:: What to work on ::
Among the records below, how many lines contain the word "input"? The answer is a single number.

:: Working data ::
☆ ☆ ☆

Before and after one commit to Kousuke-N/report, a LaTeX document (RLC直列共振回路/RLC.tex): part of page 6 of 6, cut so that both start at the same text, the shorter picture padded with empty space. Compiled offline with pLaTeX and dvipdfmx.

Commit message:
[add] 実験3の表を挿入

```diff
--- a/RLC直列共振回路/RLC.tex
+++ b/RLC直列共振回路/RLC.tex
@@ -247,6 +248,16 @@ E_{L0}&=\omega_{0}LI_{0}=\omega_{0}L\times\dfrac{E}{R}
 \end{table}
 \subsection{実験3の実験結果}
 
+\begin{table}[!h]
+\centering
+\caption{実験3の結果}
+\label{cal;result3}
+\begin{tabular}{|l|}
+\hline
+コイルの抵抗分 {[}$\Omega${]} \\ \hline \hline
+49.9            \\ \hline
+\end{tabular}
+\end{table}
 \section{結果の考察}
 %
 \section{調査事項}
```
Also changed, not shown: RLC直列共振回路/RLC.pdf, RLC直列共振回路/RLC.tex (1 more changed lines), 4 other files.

☆ ☆ ☆

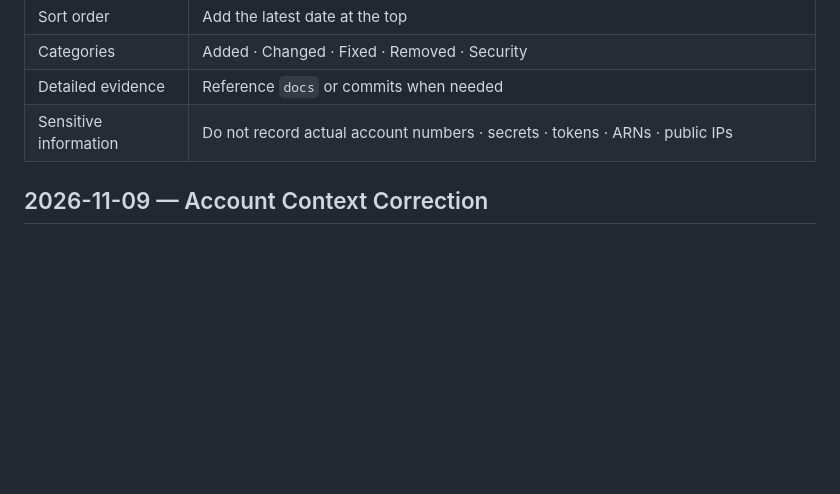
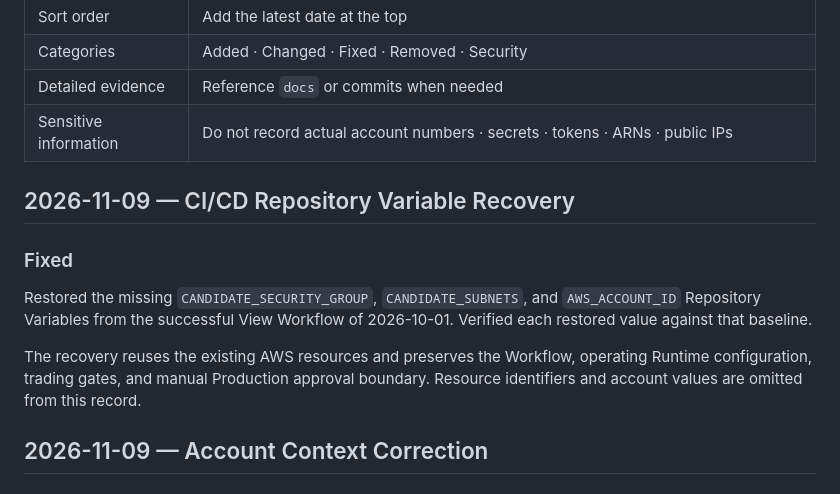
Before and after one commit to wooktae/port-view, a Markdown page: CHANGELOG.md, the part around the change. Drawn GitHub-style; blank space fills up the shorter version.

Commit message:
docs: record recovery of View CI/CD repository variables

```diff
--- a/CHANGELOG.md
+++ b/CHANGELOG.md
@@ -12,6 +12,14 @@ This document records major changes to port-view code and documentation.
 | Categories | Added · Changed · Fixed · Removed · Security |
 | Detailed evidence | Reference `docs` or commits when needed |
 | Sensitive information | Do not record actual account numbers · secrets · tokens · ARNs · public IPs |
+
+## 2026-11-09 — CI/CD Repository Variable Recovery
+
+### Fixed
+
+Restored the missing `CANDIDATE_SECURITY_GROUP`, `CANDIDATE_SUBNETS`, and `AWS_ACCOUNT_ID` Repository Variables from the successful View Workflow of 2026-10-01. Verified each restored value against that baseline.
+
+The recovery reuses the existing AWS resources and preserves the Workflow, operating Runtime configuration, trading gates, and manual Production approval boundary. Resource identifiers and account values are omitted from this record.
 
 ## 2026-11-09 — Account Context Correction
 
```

☆ ☆ ☆

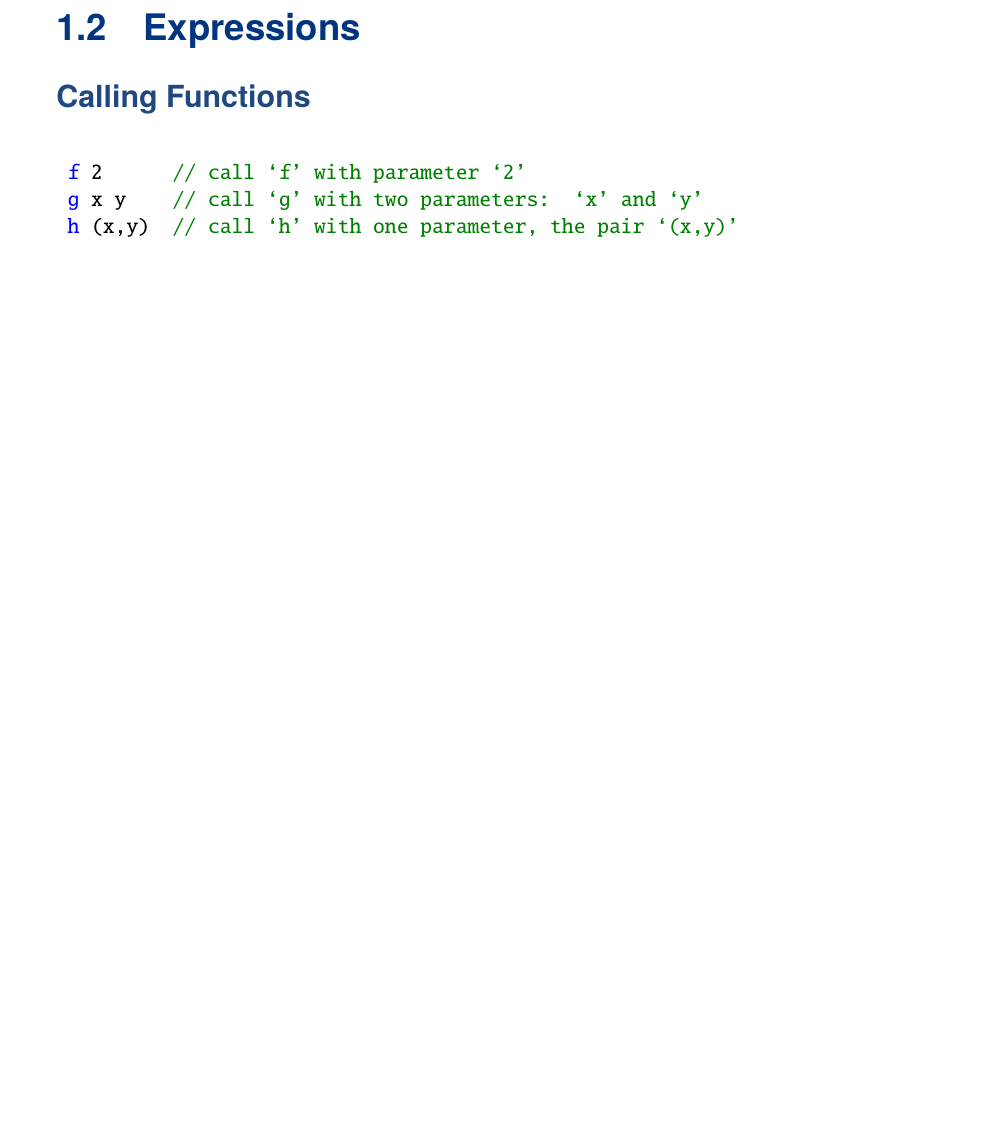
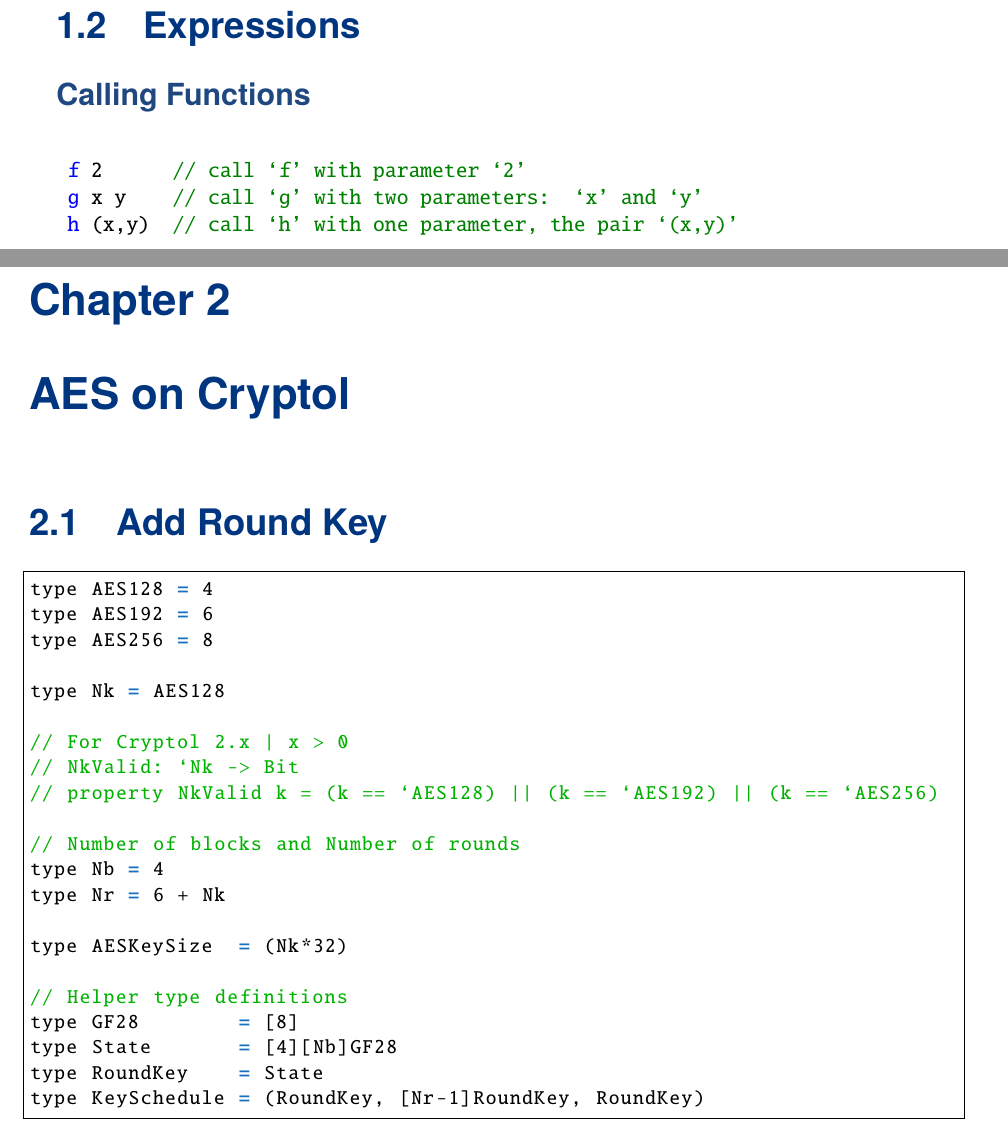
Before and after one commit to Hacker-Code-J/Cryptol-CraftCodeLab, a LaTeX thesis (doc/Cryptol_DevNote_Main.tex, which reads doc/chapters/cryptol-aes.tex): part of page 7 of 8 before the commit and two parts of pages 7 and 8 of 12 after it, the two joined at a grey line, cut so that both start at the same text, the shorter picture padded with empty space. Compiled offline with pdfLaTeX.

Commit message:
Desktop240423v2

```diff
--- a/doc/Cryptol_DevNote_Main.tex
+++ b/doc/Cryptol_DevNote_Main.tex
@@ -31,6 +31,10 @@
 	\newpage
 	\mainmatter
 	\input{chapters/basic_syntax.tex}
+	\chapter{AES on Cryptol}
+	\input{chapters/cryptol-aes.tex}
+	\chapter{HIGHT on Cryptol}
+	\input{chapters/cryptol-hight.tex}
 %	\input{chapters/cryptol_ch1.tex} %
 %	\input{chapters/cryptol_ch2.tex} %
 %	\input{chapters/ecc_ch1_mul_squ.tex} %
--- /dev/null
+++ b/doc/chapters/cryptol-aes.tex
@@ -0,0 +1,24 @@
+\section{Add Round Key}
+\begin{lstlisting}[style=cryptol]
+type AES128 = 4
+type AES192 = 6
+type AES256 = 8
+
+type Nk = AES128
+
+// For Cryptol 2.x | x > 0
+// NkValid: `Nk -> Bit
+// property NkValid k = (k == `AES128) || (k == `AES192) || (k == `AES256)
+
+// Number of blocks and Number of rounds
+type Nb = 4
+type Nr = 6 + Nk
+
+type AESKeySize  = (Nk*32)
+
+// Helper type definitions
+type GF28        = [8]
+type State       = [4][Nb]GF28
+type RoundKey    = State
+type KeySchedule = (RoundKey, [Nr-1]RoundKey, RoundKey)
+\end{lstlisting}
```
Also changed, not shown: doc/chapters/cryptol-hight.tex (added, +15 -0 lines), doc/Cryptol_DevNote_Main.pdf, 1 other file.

☆ ☆ ☆

:: Response box ::
6